With all due respect to the purple-loving icon, it looks like the music industry actually is big enough for two Princes.
A music video released today in honor of Queen Elizabeth II's Diamond Jubilee makes good on the promise Prince Harry made on his tour of the Commonwealth countries earlier this year in which he jokingly (or so he may have thought) offered to contribute "just one hit" of the tambourine to "Sing," the song released by British pop star extraordinaire Gary Barlow in honor of the royal grandmother's milestone year of reign.
Well, it was no joke, and we've got the proof.
The video for the Jubilee anthem, composed by the Take That frontman and Andrew Lloyd Webber, was culled together by Barlow, who accompanied Harry on his overseas tour earlier this year and who somehow along the way managed to enlist the royal in taking part in the project.
And we're happy to see that on this one occasion, Prince William's little brother wasn't quite a man of his word: We counted two—not just one—distinct hits on his instrument. Even better, Harry shows off his dancing skills in the montage, footage taken from the Jamaican street fair celebrations he took part in back in March.
The rhythm got him in the end, after all. Albeit unknowingly.

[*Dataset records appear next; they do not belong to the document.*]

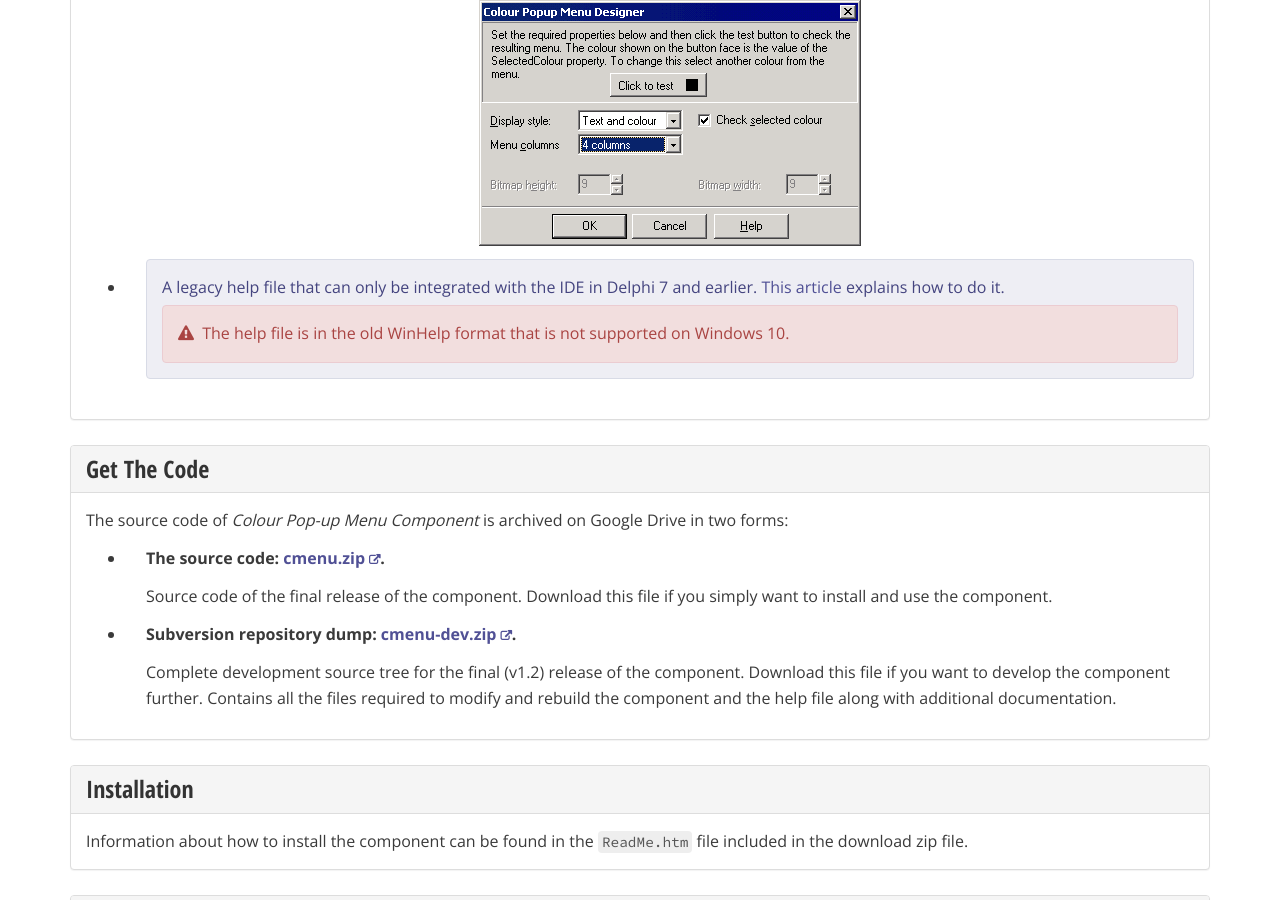
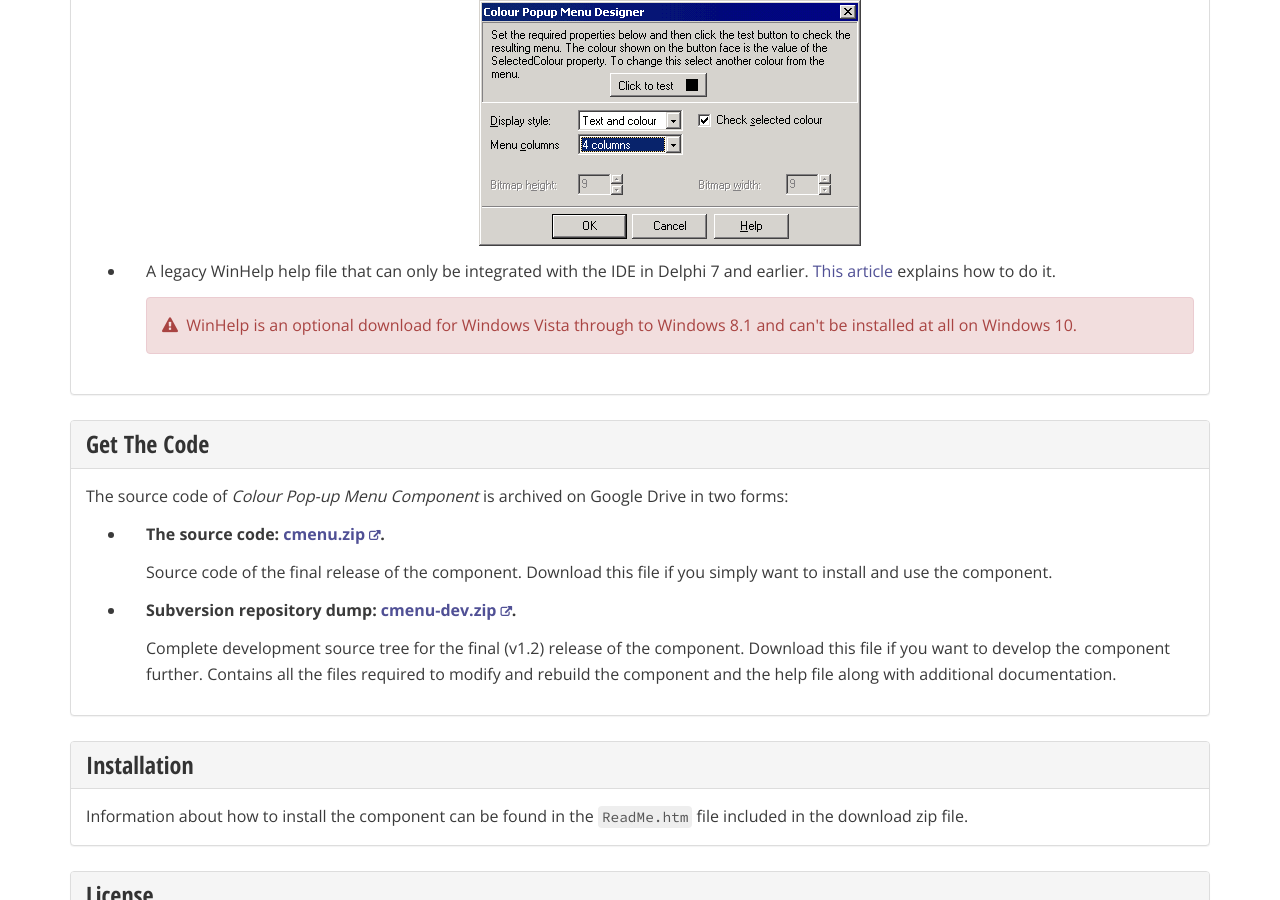
Before and after one commit to delphidabbler/delphidabbler.github.io, a Jekyll site: the page built from _software/cmenu.html, in a window 1280 px wide and 900 px high, scrolled down 1840 px. Built offline with Jekyll 4.4.1, drawn with Linux system fonts in a browser that asks for light colours; nearby versions of some CDN libraries.

Commit message:
Add warning about WinHelp & Win 10 to relevant software pages

```diff
--- a/_software/cmenu.html
+++ b/_software/cmenu.html
@@ -131,12 +131,11 @@ status: "mothballed"
 				</p>
 			</li>
 			<li>
-				<div class="alert alert-info condensed-bottom">
 				<p>
-					A legacy help file that can only be integrated with the IDE in Delphi 7 and earlier. <a href="{{ site.base-url }}/articles/article-15">This article</a> explains how to do it.
+					A legacy WinHelp help file that can only be integrated with the IDE in Delphi 7 and earlier. <a href="{{ site.base-url }}/articles/article-15">This article</a> explains how to do it.
 				</p>
-				<p class="alert alert-danger glyph condensed-bottom">
-					The help file is in the old WinHelp format that is not supported on Windows 10.
+				<p class="alert alert-danger glyph">
+					WinHelp is an optional download for Windows Vista through to Windows 8.1 and can't be installed at all on Windows 10.
 				</p>
 			</li>
 		</ul>
```
Also changed, not shown: _software/aboutbox.html (+5 -2 lines), _software/dropfiles.html (+5 -2 lines), _software/shellfolders.html (+5 -2 lines), _software/verinfo.html (+5 -2 lines), _software/wdwstate.html (+5 -2 lines).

"He's fun and relaxed and he's a really nice kid," Barlow told the British Press Association. "We caught him on his last day in Jamaica. We turned up and I asked him would he play on the record and he said, 'I don't sing.' But I said, 'No, no—I don't want you to sing, I want you to play the tambourine.' And so he said, 'It'll cost you.'
"Then we met him later on that night and he did the tambourine hit and we spun it into the track. He probably hasn't got a clue what he's part of just yet."
One thing he's definitely not part of: ego stroking. When asked by the press if the prince showed a penchant for musical abilities, Barlow replied simply, "No."
The song is set for release on May 28 and will be performed at the star-studded Jubilee concert set to take place outside Buckingham Palace on June 4.